» **Directions for this task**
From the entries below, return every line that includes the word "first".

(Extracted records)
- - - - - - -

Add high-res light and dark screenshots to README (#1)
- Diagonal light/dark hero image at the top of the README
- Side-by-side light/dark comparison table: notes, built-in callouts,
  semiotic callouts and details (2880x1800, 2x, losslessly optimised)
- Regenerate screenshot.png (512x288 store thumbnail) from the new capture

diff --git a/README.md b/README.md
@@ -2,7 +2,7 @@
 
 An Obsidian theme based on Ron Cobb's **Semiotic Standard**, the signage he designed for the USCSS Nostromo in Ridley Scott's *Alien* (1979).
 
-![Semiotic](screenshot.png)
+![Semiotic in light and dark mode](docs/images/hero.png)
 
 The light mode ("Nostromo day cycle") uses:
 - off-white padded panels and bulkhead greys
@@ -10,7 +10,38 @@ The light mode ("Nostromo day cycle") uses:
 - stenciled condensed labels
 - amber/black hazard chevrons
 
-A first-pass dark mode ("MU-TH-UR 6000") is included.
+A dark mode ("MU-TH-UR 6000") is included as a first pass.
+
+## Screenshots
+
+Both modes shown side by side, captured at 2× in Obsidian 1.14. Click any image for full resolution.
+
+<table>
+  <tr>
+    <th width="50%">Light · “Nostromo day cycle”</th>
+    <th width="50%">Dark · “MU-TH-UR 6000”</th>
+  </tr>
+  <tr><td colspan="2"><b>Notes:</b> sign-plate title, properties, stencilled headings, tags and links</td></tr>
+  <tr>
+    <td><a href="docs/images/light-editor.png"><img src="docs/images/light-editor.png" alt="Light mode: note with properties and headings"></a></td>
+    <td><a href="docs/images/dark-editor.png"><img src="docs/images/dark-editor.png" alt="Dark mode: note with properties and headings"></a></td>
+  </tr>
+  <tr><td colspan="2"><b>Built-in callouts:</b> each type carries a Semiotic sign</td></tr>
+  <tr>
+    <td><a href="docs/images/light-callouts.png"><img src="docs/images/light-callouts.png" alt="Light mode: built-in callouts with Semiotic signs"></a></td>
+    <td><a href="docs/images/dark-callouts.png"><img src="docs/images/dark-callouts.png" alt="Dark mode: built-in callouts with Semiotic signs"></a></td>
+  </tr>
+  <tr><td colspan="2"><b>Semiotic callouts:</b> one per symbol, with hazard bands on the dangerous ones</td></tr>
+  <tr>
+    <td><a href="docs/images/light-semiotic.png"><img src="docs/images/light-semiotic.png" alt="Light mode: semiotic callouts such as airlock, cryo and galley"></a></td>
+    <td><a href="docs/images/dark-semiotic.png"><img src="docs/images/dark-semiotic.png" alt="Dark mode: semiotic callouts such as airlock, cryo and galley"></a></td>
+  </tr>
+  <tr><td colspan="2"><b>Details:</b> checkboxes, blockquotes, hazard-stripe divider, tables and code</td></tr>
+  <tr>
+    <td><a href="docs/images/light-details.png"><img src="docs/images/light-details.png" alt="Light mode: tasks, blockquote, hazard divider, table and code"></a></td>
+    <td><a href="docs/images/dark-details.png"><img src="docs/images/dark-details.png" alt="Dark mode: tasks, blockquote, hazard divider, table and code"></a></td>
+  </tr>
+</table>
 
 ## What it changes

- - - - - - -

» **Output of the task**
-A first-pass dark mode ("MU-TH-UR 6000") is included.
+A dark mode ("MU-TH-UR 6000") is included as a first pass.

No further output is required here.